Sendai Coast Equestrian Center
Humans weren’t the only thing rescued that day; just down the street is an Olympic class horse riding training facility and over 20 of its horses needed to be evacuated and sent to other facilities in the aftermath. Three of them have returned since the facility reopened this year and you can ride, pet and feed them starting with a lead around the course for ¥500. There are a wide variety of training and even fitness courses available; please check their website for details.
Seaside Adventure City Park
Sitting on the other side of the horse stables is a park situated on top of a hill and because of this was mostly spared from being inundated totally by tsunami waters. Even so, the park known for its hands-on recreation and learning programs for local kids had to go on hiatus for the last seven years and has only now reopened this past July. Home to a “day campsite” where you can barbecue in the warm months, a large playground and sandbox for the kids, it’s a nice place to relax and catch a breath of fresh air with the Sendai skyline on one side and the Pacific Ocean on the other.
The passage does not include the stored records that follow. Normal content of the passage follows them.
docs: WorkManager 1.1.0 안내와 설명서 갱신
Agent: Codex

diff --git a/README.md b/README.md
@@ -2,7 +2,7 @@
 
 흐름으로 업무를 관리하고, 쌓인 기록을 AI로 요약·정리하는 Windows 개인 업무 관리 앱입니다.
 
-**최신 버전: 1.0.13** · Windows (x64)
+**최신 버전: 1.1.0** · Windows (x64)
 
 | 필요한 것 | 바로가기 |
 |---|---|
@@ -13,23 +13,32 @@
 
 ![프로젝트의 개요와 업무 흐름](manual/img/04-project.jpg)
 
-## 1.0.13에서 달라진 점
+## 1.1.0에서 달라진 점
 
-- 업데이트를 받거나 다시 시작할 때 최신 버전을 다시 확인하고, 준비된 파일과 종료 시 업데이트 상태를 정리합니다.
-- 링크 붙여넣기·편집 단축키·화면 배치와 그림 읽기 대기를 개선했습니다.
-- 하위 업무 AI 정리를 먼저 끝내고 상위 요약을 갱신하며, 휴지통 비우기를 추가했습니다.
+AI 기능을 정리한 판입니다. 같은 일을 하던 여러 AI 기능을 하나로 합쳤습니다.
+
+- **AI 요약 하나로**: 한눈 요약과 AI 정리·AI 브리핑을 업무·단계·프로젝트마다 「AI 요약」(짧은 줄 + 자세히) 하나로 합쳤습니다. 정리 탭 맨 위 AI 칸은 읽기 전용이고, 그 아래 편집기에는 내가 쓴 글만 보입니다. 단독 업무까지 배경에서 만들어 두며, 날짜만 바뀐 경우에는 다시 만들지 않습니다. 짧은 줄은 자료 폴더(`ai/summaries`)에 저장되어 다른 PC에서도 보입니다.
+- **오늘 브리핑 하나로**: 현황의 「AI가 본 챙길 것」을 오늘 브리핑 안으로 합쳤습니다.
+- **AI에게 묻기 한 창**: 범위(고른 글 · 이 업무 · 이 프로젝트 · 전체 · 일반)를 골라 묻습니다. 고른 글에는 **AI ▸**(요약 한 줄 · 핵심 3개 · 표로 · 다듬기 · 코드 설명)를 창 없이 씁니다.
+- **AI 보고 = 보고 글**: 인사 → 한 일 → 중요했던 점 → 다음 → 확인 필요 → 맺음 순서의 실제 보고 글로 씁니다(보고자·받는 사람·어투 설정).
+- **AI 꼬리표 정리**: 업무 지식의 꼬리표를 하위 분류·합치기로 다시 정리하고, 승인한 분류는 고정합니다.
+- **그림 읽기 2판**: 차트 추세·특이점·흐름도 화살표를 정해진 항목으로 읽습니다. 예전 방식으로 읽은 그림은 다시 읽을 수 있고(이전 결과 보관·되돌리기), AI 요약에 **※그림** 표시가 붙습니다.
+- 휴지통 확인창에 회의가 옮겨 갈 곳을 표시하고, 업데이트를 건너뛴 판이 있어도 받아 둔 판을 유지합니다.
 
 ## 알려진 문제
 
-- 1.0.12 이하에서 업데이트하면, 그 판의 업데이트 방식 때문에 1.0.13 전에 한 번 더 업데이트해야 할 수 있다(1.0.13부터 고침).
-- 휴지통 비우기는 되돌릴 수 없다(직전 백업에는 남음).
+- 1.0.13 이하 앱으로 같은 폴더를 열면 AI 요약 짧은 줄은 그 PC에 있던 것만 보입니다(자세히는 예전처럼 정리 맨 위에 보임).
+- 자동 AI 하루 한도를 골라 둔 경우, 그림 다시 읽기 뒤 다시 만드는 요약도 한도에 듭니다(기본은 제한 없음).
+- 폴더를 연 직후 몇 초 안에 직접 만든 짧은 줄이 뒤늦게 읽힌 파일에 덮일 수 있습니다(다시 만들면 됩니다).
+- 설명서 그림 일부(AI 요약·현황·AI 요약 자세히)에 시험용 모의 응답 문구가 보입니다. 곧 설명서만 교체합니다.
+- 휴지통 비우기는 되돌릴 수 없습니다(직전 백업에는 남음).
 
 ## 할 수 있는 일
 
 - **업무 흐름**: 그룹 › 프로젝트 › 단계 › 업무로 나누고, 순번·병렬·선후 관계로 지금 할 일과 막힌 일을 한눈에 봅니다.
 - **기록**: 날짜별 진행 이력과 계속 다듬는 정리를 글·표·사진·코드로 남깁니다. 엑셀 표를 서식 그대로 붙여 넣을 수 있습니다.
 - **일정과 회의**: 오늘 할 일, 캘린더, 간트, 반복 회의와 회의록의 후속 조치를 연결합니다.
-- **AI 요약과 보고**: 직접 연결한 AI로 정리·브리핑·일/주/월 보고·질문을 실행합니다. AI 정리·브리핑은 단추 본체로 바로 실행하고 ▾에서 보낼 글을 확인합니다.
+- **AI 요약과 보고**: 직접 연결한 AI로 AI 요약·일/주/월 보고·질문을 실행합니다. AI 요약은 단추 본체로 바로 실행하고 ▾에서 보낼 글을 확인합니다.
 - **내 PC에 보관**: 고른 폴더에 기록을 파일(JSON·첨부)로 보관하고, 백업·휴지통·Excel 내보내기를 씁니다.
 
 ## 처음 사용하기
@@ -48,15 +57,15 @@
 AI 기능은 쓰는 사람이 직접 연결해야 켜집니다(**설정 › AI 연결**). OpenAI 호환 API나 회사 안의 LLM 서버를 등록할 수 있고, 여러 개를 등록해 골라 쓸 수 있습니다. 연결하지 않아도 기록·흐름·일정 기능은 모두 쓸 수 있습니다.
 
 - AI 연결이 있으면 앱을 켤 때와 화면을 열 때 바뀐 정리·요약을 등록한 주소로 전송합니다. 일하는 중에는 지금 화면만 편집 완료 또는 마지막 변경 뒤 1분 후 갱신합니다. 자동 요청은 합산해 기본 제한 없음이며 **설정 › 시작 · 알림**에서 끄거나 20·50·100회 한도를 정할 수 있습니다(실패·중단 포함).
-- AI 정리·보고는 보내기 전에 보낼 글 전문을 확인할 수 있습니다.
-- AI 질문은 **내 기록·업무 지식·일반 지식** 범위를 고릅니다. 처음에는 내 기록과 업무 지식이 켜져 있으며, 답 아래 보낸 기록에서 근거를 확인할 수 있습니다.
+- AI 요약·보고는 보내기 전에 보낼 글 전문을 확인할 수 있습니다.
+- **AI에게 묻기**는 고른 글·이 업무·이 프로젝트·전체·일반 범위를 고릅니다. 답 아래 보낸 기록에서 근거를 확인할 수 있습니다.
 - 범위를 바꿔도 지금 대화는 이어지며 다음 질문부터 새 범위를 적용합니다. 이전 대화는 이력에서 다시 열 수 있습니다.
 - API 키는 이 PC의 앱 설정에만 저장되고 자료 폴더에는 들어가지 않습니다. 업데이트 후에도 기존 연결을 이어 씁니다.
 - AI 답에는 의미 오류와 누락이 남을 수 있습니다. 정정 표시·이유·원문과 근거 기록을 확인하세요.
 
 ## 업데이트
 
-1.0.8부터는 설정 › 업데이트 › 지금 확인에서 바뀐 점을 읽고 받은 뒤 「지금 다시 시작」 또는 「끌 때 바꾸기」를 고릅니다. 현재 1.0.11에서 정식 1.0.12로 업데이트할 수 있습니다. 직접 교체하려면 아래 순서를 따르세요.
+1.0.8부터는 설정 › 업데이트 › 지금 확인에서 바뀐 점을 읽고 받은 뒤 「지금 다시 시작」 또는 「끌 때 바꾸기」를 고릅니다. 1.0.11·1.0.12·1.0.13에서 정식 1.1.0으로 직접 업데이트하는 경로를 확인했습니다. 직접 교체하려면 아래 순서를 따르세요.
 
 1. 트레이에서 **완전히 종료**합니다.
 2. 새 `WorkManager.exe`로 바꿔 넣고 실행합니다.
For more things to see and do in Sendai, access the city’s official tourism website at http://sendai-travel.jp/
— By Jason L. Gatewood
Images: Jason L. Gatewood